Had it not been for a chance encounter, the acoustic guitar world might have never known one of its most significant figures. Elizabeth Cotten learned the instrument when she was growing up in the early 1900s in North Carolina, but gave it up for church and family not long after she was married at 17. Some 40 years later, when she was working in a Washington, D.C., department store, Cotten helped a lost child find her mother, who turned out to be the modernist composer Ruth Crawford Seeger, spouse of fellow composer, musicologist, and folklorist Charles Seeger. The Seegers hired Cotten to work in their household, then discovered her musical gifts when she began playing one of their guitars—after not having picked up the instrument for decades.

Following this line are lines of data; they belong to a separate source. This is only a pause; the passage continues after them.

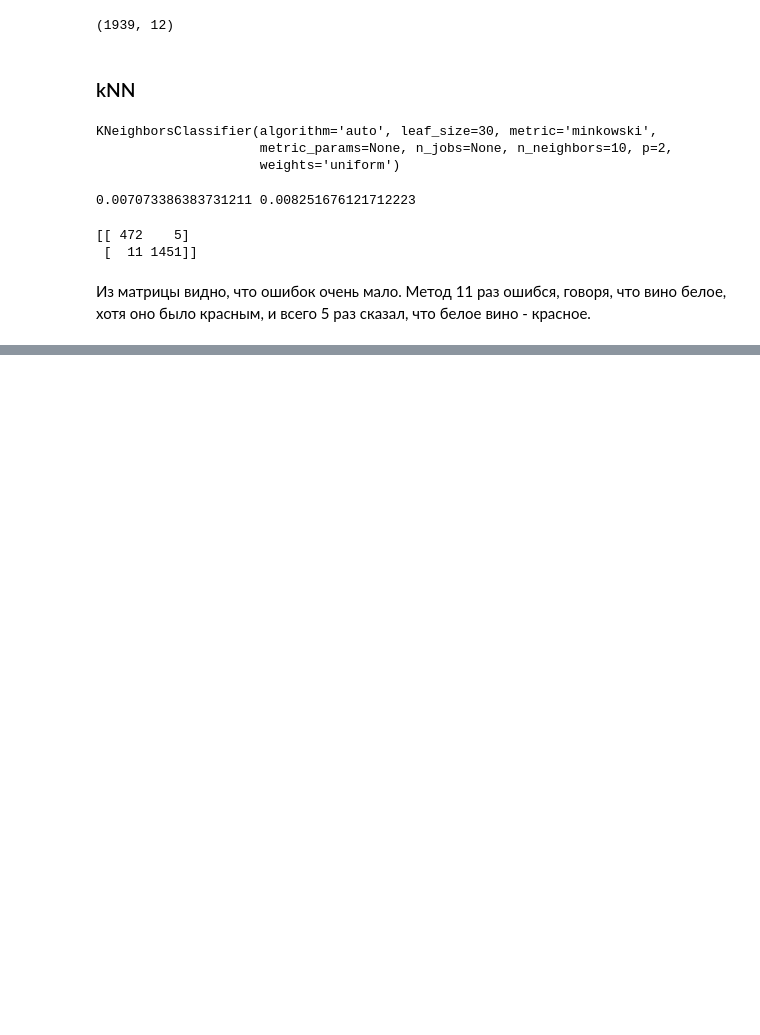
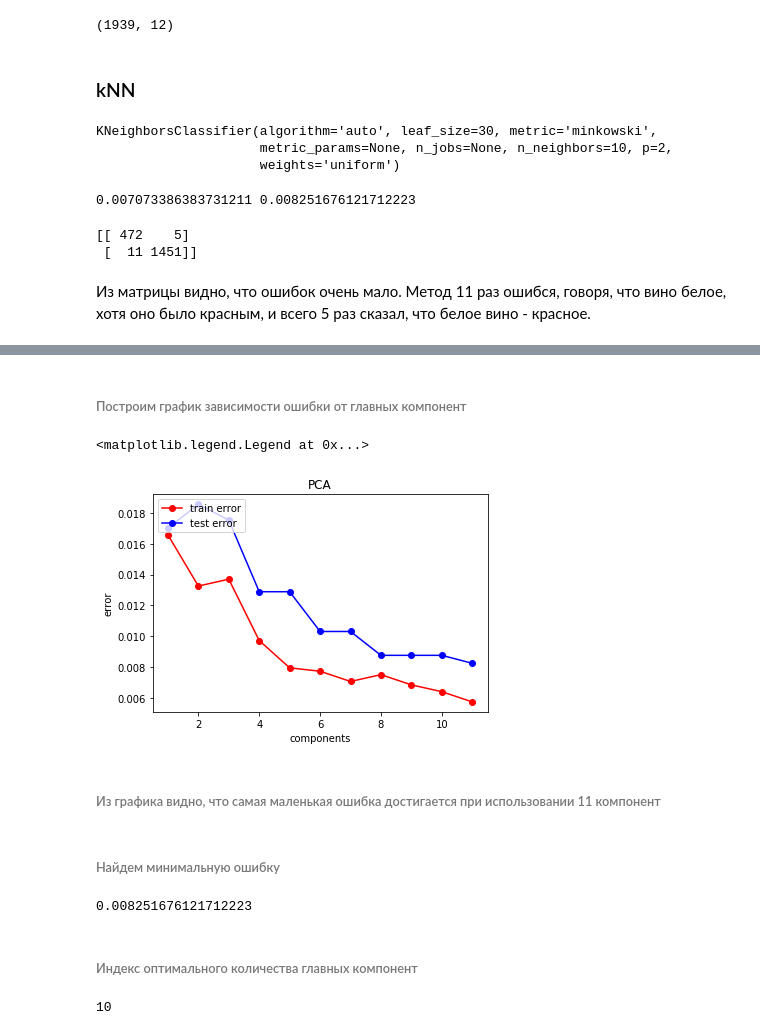
Before and after one commit to KSTconsult/MLearning, a Jupyter notebook: Lab1.ipynb, the cells around one changed output, grey strips where cells are left out. Saved outputs shown, nothing was run; the diff lists cells and outputs as text; code cells hidden in the pictures; blank space fills up the shorter version.

```diff
--- a/Lab1.ipynb
+++ b/Lab1.ipynb
@@ -287,0 +369,36 @@ print(confusion_matrix(y_test, y_test_predict))
+# %% [markdown]
+###### Построим график зависимости ошибки от главных компонент
+# %%
+comp = range(1, 12, 1)
+err_train_mas = []
+err_test_mas = []
+for temp in comp:
+    pca = PCA(n_components = temp)
+    X_PCA = pca.fit_transform(X)
+    X_train, X_test, y_train, y_test = train_test_split(X_PCA, y, test_size = 0.3, random_state = 42)
+    knn = KNeighborsClassifier(n_neighbors = 5).fit(X_train, y_train)
+    err_train_mas.append(np.mean(knn.predict(X_train) != y_train))
+    err_test_mas.append(np.mean(knn.predict(X_test) != y_test))
+plt.plot(comp, err_train_mas, 'r-o', label = 'train error')
+plt.plot(comp, err_test_mas,  'b-o', label = 'test error')
+plt.title('PCA')
+plt.xlabel('components')
+plt.ylabel('error')
+plt.legend(loc = 2)
+# %% [output]
+<matplotlib.legend.Legend at 0x...>
+[figure, added]
+# %% [markdown]
+###### Из графика видно, что самая маленькая ошибка достигается при использовании 11 компонент
+# %% [markdown]
+###### Найдем минимальную ошибку
+# %%
+np.min(err_test_mas)
+# %% [output]
+0.008251676121712223
+# %% [markdown]
+###### Индекс оптимального количества главных компонент
+# %%
+np.argmin(err_test_mas)
+# %% [output]
+10
```
Also changed, not shown: parts of 14 cells of this notebook.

Sometime in the early 1950s, the Seegers’ son Mike (whose stepbrother was Pete Seeger) began making home recordings of Cotten. He also produced her 1958 debut album, Folksongs and Instrumentals with Guitar, released when the musician was in her mid-60s, followed by Shake Sugaree (1967). The title track of the latter features Cotten’s great-granddaughter Brenda Evans, then only 12, on vocals. Evans, with the help of her brother and cousins, wrote the song’s nursery rhyme-like lyrics, as idiosyncratic as Cotten’s guitar work.

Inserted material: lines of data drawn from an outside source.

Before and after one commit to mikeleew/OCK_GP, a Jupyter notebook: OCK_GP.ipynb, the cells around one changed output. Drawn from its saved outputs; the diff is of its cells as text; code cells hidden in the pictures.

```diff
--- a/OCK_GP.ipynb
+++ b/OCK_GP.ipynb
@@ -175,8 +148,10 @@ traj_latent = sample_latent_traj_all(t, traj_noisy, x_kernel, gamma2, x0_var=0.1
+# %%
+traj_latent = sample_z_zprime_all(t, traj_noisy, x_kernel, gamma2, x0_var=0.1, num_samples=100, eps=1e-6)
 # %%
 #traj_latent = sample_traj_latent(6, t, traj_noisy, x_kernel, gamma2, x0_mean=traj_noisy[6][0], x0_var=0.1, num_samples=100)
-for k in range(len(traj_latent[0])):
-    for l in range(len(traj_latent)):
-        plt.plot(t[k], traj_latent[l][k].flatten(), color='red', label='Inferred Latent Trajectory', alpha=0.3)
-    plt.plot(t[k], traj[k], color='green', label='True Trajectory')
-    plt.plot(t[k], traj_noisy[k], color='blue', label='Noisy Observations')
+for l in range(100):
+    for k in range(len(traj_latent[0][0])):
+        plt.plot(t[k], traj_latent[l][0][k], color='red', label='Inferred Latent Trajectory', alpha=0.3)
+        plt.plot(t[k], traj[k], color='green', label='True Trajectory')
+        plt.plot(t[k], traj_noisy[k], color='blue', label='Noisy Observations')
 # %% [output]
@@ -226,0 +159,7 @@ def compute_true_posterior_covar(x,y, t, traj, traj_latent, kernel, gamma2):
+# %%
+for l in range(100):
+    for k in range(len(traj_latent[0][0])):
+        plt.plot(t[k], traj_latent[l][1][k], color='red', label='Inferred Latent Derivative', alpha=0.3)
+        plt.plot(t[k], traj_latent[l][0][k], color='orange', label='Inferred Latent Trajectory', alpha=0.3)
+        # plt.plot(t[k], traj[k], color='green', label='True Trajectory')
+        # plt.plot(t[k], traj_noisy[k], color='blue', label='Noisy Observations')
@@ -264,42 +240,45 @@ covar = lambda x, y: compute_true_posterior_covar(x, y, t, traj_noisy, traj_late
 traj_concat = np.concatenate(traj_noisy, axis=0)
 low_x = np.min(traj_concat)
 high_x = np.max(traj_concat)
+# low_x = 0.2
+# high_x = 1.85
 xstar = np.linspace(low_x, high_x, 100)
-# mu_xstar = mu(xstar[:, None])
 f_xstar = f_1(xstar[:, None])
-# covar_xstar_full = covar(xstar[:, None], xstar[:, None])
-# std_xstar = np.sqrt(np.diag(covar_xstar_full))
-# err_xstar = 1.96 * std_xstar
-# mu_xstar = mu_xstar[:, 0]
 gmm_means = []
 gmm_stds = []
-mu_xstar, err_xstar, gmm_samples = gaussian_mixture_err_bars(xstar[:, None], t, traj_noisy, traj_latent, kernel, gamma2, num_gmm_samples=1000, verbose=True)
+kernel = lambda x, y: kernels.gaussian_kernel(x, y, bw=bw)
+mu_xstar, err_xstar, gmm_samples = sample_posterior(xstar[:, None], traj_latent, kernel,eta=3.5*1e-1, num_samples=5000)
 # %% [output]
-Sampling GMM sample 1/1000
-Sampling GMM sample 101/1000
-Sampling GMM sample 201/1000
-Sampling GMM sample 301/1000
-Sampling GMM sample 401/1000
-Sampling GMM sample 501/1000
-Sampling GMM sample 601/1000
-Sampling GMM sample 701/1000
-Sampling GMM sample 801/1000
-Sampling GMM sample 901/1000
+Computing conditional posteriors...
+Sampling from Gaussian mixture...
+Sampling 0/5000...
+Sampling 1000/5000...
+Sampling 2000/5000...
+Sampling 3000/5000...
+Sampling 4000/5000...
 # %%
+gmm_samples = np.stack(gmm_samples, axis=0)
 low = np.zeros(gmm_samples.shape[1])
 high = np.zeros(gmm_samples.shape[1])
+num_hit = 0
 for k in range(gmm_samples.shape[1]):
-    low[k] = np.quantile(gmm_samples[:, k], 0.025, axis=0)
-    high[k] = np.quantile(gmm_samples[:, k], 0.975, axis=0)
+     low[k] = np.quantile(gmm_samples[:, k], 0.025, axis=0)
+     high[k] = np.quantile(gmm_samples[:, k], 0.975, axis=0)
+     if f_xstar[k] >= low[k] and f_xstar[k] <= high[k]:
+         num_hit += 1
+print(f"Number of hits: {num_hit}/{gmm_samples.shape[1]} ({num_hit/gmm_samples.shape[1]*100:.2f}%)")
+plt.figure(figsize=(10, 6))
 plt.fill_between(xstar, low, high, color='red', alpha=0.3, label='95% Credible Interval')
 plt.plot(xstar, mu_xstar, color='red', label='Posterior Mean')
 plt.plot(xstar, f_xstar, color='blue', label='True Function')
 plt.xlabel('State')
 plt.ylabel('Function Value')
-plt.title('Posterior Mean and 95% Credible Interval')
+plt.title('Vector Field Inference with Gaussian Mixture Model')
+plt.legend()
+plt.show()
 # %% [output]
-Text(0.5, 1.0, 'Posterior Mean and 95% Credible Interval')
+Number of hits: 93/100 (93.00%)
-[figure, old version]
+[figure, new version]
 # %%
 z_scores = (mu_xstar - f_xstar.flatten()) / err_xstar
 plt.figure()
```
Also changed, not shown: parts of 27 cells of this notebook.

As she does on her signature song, “Freight Train” (transcribed in the July 2017 issue), Cotten plays “Shake Sugaree” on a guitar tuned down a whole step, using chord shapes in the key of C major that sound in Bb. The transcription in the July/August 2023 issue captures Cotten’s bright fingerpicking—an intro solo, followed by one full verse accompaniment—note for note. While the song is harmonically simple, not venturing from the I (C), IV (F), and V (G7) chords (sounding as Bb, Eb, and F7, respectively), there are lots of little details that add interest. Note, for instance, how Cotten varies the texture with a moving bass line on its own in the tenth bar, and with pinches between the bass and the open first string in measures 7, 12, and 31—concepts to keep in mind for creating dynamic accompaniments.
Due to copyright restrictions, we are unable to post notation or tablature for this musical work. If you have a digital or physical copy of the July/August 2023 issue of Acoustic Guitar magazine, you will find the music on page 52.

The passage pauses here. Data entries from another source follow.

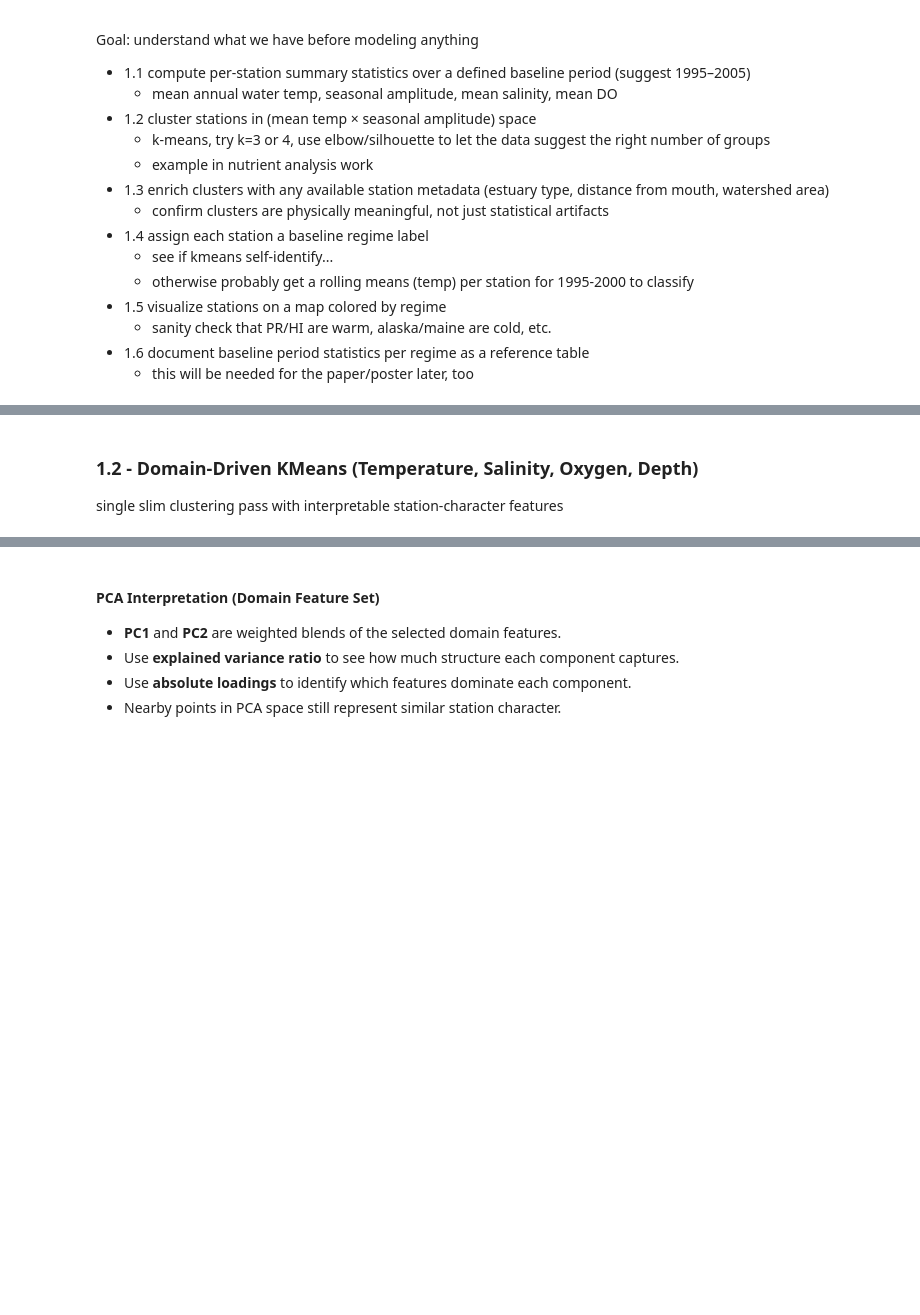
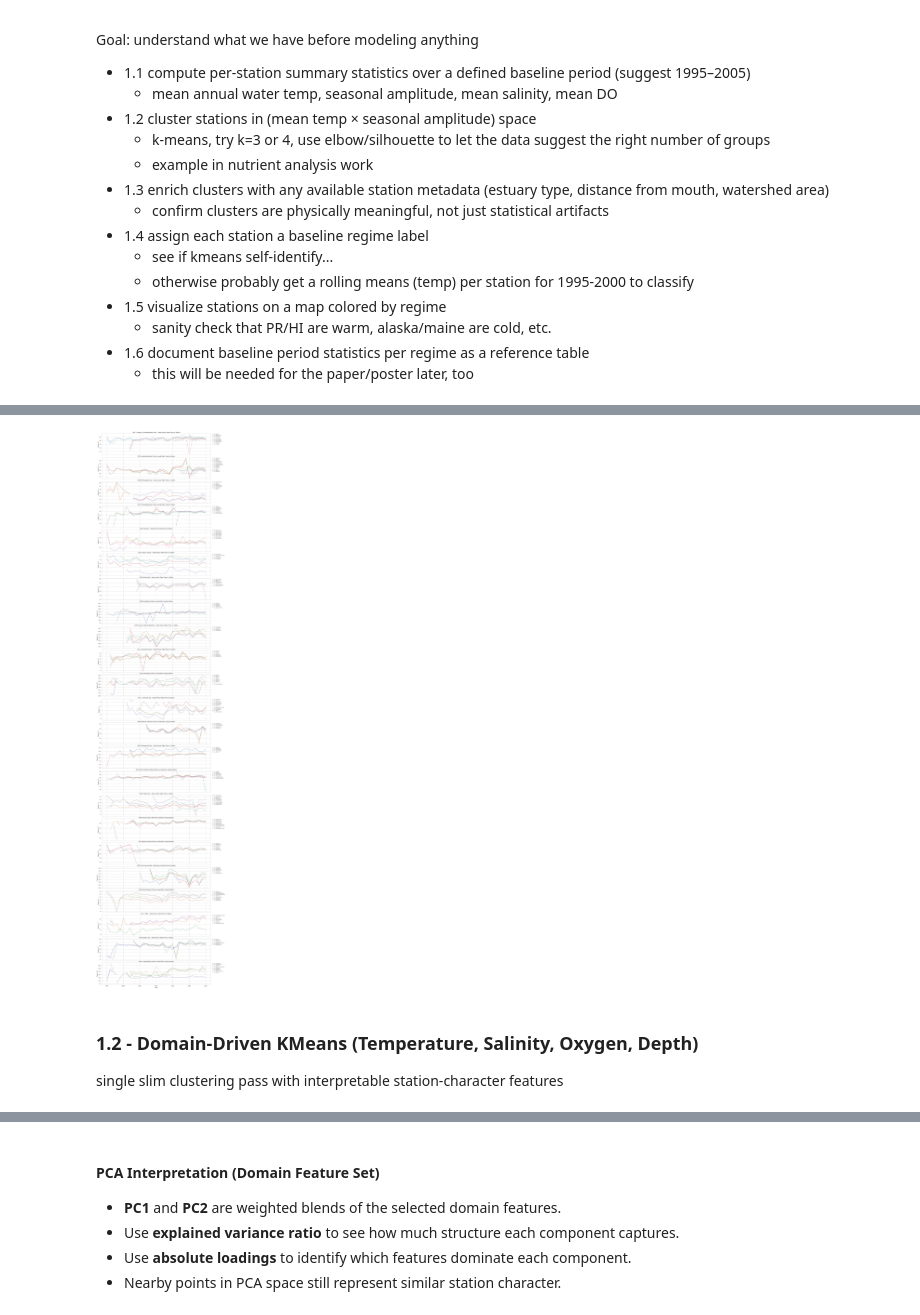
Before and after one commit to jeturcotte/estuaries, a Jupyter notebook: code/t4d.full.project.ipynb, the cells around one changed output, grey strips where cells are left out. Saved outputs shown, nothing was run; the diff lists cells and outputs as text; code cells hidden in the pictures; blank space fills up the shorter version.

```diff
--- a/code/t4d.full.project.ipynb
+++ b/code/t4d.full.project.ipynb
@@ -139,7 +153,7 @@ water = water.rename( columns = {
     'm_wind_ms': 'wind_speed',
     'm_ssrd_kwh_m2': 'solar_radiation',
     'm_precip_mmh': 'precipitation',
-    'm_temo_c': 'air_temp'
+    'm_temp_c': 'air_temp'
 } )
 # %%
 # 1.1 - station character baseline (first valid years, not fixed 1995-2000)
@@ -413,36 +461,33 @@ for ax, region in zip( axes, regions ):
 
     region_title = region_name_lookup.get( region, region )
     ax.set_title( f'{region.upper( )} ( {region_title} ): Mean Annual Water Temp by Station' )
     ax.set_ylabel( 'Temp ( C )' )
 
     # keep legends readable
     n_stations = sub[ 'station' ].nunique( )
 
     if n_stations <= 20:
-        legend_cols = 2 if n_stations <= 12 else 3
         ax.legend(
-            ncol = legend_cols,
+            ncol = 1,
             fontsize = 7,
             frameon = False,
             loc = 'upper left',
             bbox_to_anchor = ( 1.01, 1.0 ),
             borderaxespad = 0,
         )
 
     else:
         ax.text(
             0.99,
             0.95,
             f'{n_stations} stations',
             transform = ax.transAxes,
             ha = 'right',
             va = 'top',
             fontsize = 8,
         )
 
 axes[ -1 ].set_xlabel( 'Year' )
 plt.show( )
+# %% [output]
+[figure, added]
-# %% [markdown]
-### 1.2 - Domain-Driven KMeans (Temperature, Salinity, Oxygen, Depth)
-
-single slim clustering pass with interpretable station-character features
@@ -768,0 +494,4 @@ else:
+# %% [markdown]
+### 1.2 - Domain-Driven KMeans (Temperature, Salinity, Oxygen, Depth)
+
+single slim clustering pass with interpretable station-character features
```
Also changed, not shown: parts of 22 cells of this notebook.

This article originally appeared in the July/August 2023 issue of Acoustic Guitar magazine.